The state could spend millions of your tax dollars to pay for a perk for state lawmakers that has virtually no oversight.
Some state lawmakers, who have been in office for 20, 30 even 40 years, have never taken a sick day. As a result, they’ve accumulated benefits worth tens of thousands of your tax dollars that can be used to buy health insurance after they retire.
“That’s just outrageous,” said Richard Parins, president of the Brown County Taxpayers Association.
When asked if he is surprised to hear that some legislators haven’t taken a sick day in 30 or 40 years, Parins replied, “That’s an awfully healthy person.”
The program started in the early 1970s. Lawmakers, like other state employees, can bank the sick days they don’t use. When they retire, they can convert those unused sick days to health insurance. The big difference for lawmakers? No one is monitoring how or if they use their sick time.

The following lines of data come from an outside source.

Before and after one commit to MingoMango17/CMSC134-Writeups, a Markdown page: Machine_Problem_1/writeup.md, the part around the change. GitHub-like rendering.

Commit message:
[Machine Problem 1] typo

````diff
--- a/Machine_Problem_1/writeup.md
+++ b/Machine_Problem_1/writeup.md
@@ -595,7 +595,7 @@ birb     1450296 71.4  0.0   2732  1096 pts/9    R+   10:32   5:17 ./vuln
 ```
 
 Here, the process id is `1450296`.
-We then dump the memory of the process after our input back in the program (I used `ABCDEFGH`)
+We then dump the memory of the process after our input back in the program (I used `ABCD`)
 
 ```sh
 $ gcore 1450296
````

Lawmakers self-report their sick time to the clerk’s office and to human resources, but there is no approval or review process.

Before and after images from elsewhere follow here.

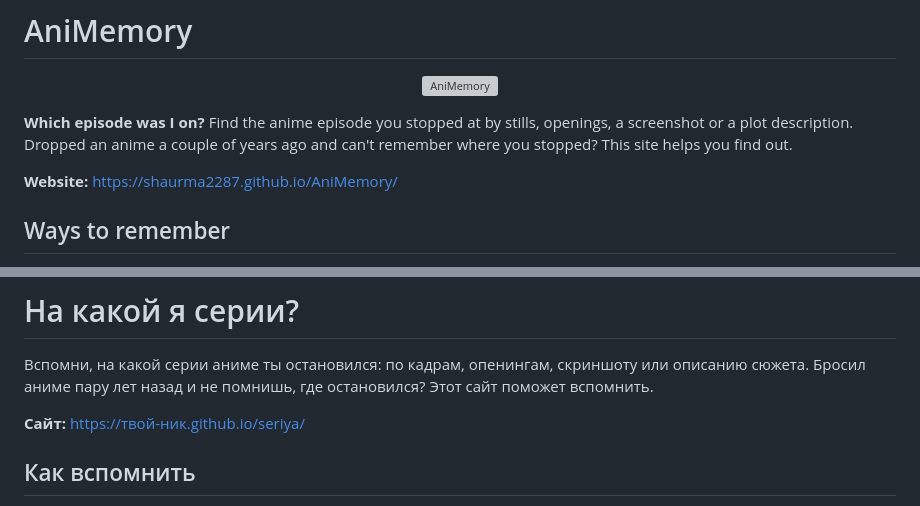
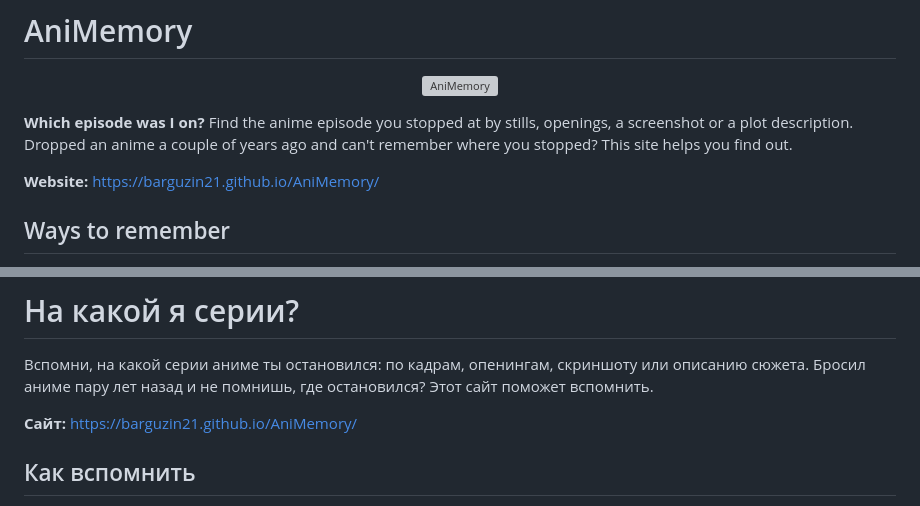
Before and after one commit to Barguzin21/AniMemory, a Markdown page: README.md, 2 parts joined by grey strips. GitHub-like rendering; grey boxes are pictures that could not be loaded.

```diff
--- a/README.md
+++ b/README.md
@@ -5,7 +5,7 @@
 **Which episode was I on?** Find the anime episode you stopped at by stills, openings, a screenshot or a plot description.
 Dropped an anime a couple of years ago and can't remember where you stopped? This site helps you find out.
 
-**Website:** [https://shaurma2287.github.io/AniMemory/](https://barguzin21.github.io/AniMemory/)
+**Website:** https://barguzin21.github.io/AniMemory/
 
 ## Ways to remember
 
@@ -34,7 +34,7 @@ Data: Shikimori, AniList, Kitsu, TVmaze, Wikipedia, AnimeThemes, trace.moe.
 Вспомни, на какой серии аниме ты остановился: по кадрам, опенингам, скриншоту или описанию сюжета.
 Бросил аниме пару лет назад и не помнишь, где остановился? Этот сайт поможет вспомнить.
 
-**Сайт:** [https://твой-ник.github.io/seriya/](https://barguzin21.github.io/AniMemory/)
+**Сайт:** https://barguzin21.github.io/AniMemory/
 
 ## Как вспомнить
 
```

Some lawmakers have massive benefits waiting for them once they retire.
FOX 11 Investigates requested sick leave information for state lawmakers from Northeast Wisconsin who have been in office for at least the last 10 years.
State Sen. Mike Ellis (R-Neenah) was elected to the Legislature in 1970 and has never taken a sick day. Under the state’s sick leave program, Ellis has earned $136,607.12 he can use to buy health insurance.

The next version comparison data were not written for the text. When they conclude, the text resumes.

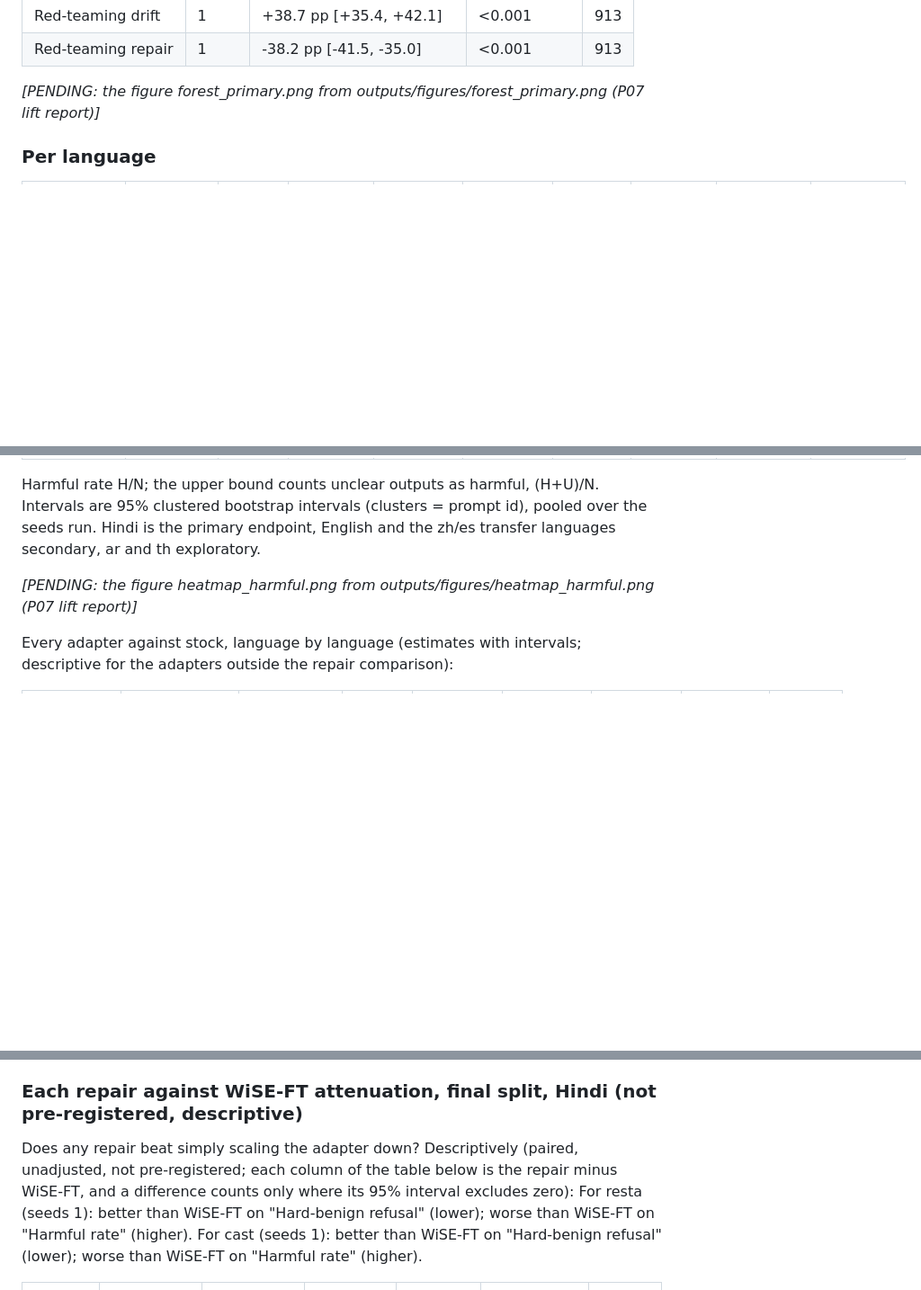
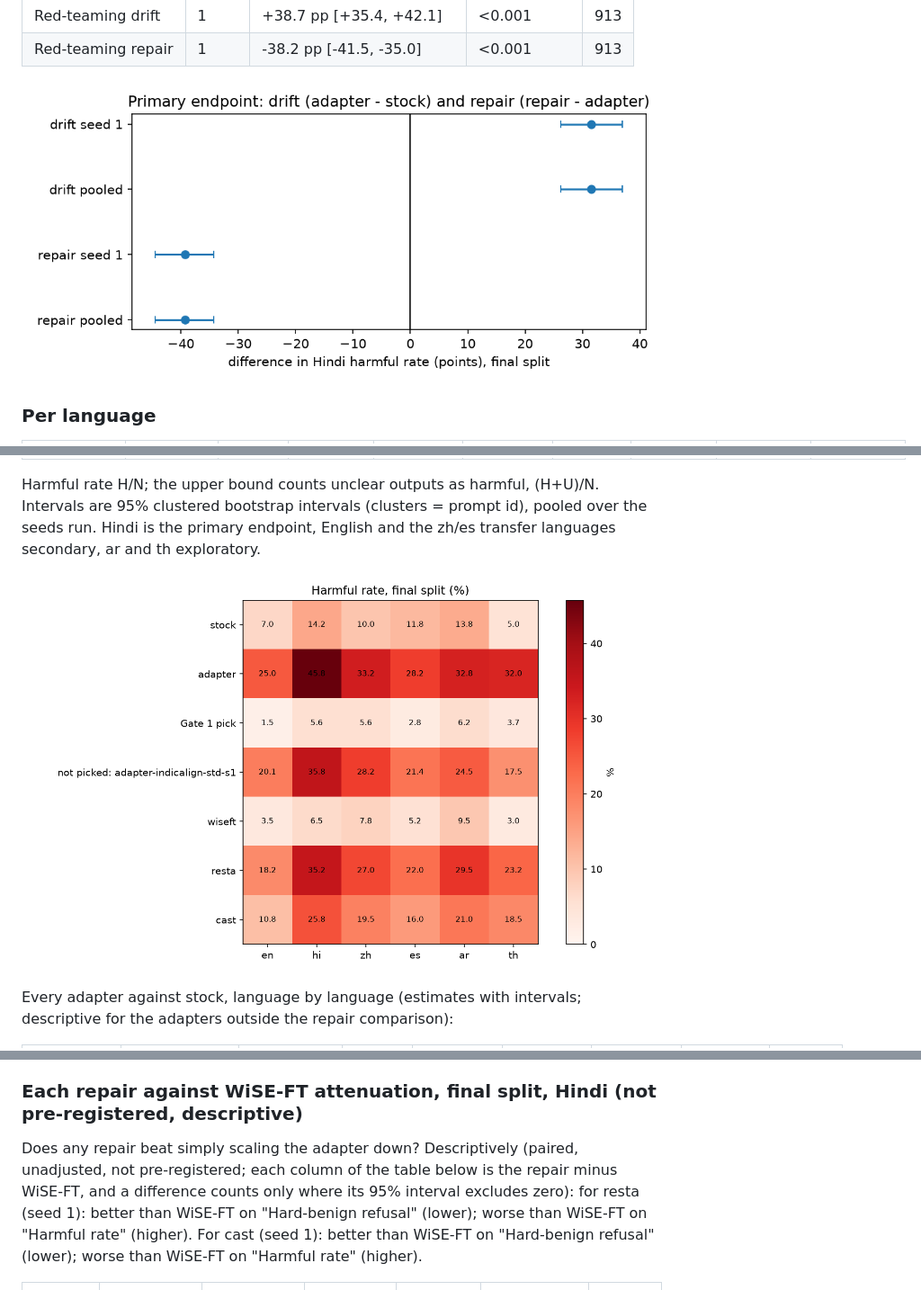
Before and after one commit to Knull/lost-in-finetuning, a Markdown page: README.md, 3 parts joined by grey strips. Shown at 90% size. Rendered like a GitHub page; pictures changed too: figures/forest_primary.png (added), figures/heatmap_harmful.png (added); blank space fills up the shorter version.

```diff
--- a/README.md
+++ b/README.md
@@ -161,7 +161,7 @@ below with McNemar's exact test.
 | Red-teaming drift | 1 | +38.7 pp [+35.4, +42.1] | <0.001 | 913 |
 | Red-teaming repair | 1 | -38.2 pp [-41.5, -35.0] | <0.001 | 913 |
 
-_[PENDING: the figure forest_primary.png from outputs/figures/forest_primary.png (P07 lift report)]_
+![Primary endpoint: drift and repair in the Hindi harmful rate, per seed and pooled](figures/forest_primary.png)
 
 ### Per language
 
@@ -177,7 +177,7 @@ _[PENDING: the figure forest_primary.png from outputs/figures/forest_primary.png
 
 Harmful rate H/N; the upper bound counts unclear outputs as harmful, (H+U)/N. Intervals are 95% clustered bootstrap intervals (clusters = prompt id), pooled over the seeds run. Hindi is the primary endpoint, English and the zh/es transfer languages secondary, ar and th exploratory.
 
-_[PENDING: the figure heatmap_harmful.png from outputs/figures/heatmap_harmful.png (P07 lift report)]_
+![Harmful rate per language for stock, the adapter and each frozen repair, final split](figures/heatmap_harmful.png)
 
 Every adapter against stock, language by language (estimates with intervals; descriptive for the
 adapters outside the repair comparison):
@@ -270,7 +270,7 @@ Not pre-registered, descriptive (docs/decisions.md 90): the pre-registration ask
 
 ### Each repair against WiSE-FT attenuation, final split, Hindi (not pre-registered, descriptive)
 
-Does any repair beat simply scaling the adapter down? Descriptively (paired, unadjusted, not pre-registered; each column of the table below is the repair minus WiSE-FT, and a difference counts only where its 95% interval excludes zero): For resta (seeds 1): better than WiSE-FT on "Hard-benign refusal" (lower); worse than WiSE-FT on "Harmful rate" (higher). For cast (seeds 1): better than WiSE-FT on "Hard-benign refusal" (lower); worse than WiSE-FT on "Harmful rate" (higher).
+Does any repair beat simply scaling the adapter down? Descriptively (paired, unadjusted, not pre-registered; each column of the table below is the repair minus WiSE-FT, and a difference counts only where its 95% interval excludes zero): for resta (seed 1): better than WiSE-FT on "Hard-benign refusal" (lower); worse than WiSE-FT on "Harmful rate" (higher). For cast (seed 1): better than WiSE-FT on "Hard-benign refusal" (lower); worse than WiSE-FT on "Harmful rate" (higher).
 
 | Family | Frozen setting (seed 1) | WiSE-FT frozen setting (seed 1) | Harmful rate - WiSE-FT | Hard-benign refusal - WiSE-FT | Utility gain kept - WiSE-FT's | Seeds |
 | --- | --- | --- | --- | --- | --- | --- |
```
Also changed, not shown: other parts of README.md (+24 -24 lines), hf/article.md (+27 -27 lines), figures/adapters_by_language.png (added), figures/heatmap_overrefusal.png (added), figures/tradeoff_dev.png (added), figures/tradeoff_dev_heldout.png (added), 1 other file.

There’s nothing that says the lawmakers have to spend the money. But it is set aside for them to use if they choose to use it.
So what does Ellis think about the program now, after he announced that he’s not seeking re-election? FOX 11 Investigates wanted to know whether Ellis plans on using any of his benefit. While he is usually not too shy about talking with the media, he would not speak with FOX 11 Investigates for this story. His office said he was out of town and unavailable for any interviews.
Ellis’ colleague, State Sen. Rob Cowles (R-Green Bay), did speak with FOX 11 Investigates.
“When I first heard about this several years ago I was sort of shocked that it even existed,” Cowles said.
Cowles, who was elected in 1982, has also never called in sick. He has a benefit worth $103,788.88 that he can use for health insurance when he retires.
“I’ve always felt we’re on salary and we’re supposed to be there and there’s been times I’ve been ill and I’ve just gutted it out quite frankly,” Cowles said. “There have been a few times I probably should’ve been in bed but I went through with it anyhow.”
When asked if the benefit makes sense, Cowles replied, “My gut feeling is it’s too much.”
Cowles says he’s never thought about using the benefit when he leaves office.
Parins says he understands why regular state workers get sick leave, but not politicians, who set their own schedule and report their own sick time.
“I think the general public, when they see these numbers, the hair on their necks going to stand up and go, why do they get this at all? Why should they be allowed to accumulate such a large amount of money,” Parins said.
According to a memo from the Legislative Fiscal Bureau back in 2011, the unused sick time for state lawmakers was valued at $2,888,800. That’s an average of $21,900 for every member of the Legislature.
Each year, the state sets aside $79,100, or about $600 per lawmaker, to fund for the program.
The state does not have any current data about how often the benefit is used.
“There’s no doubt. It’s a perk,” said State Rep. Dean Kaufert (R-Neenah). He has taken four hours of sick time during his 24 years in the Assembly. He’s leaving Madison to serve as the mayor of Neenah.
Kaufert’s $72,070.96 benefit will be transferred into an account until he retires.
“I may or may not utilize those dollars. We’ll just have to wait and see,” Kaufert said. He added that the program should be reviewed.
The last time the Legislature looked in this issue was 2007. And, as we said, it went nowhere.
But after we started asking questions, some lawmakers told us they would consider taking another look at it. In fact, Cowles says he plans to have the legislative fiscal bureau research the benefit and see how it compares to other states and to the private sector.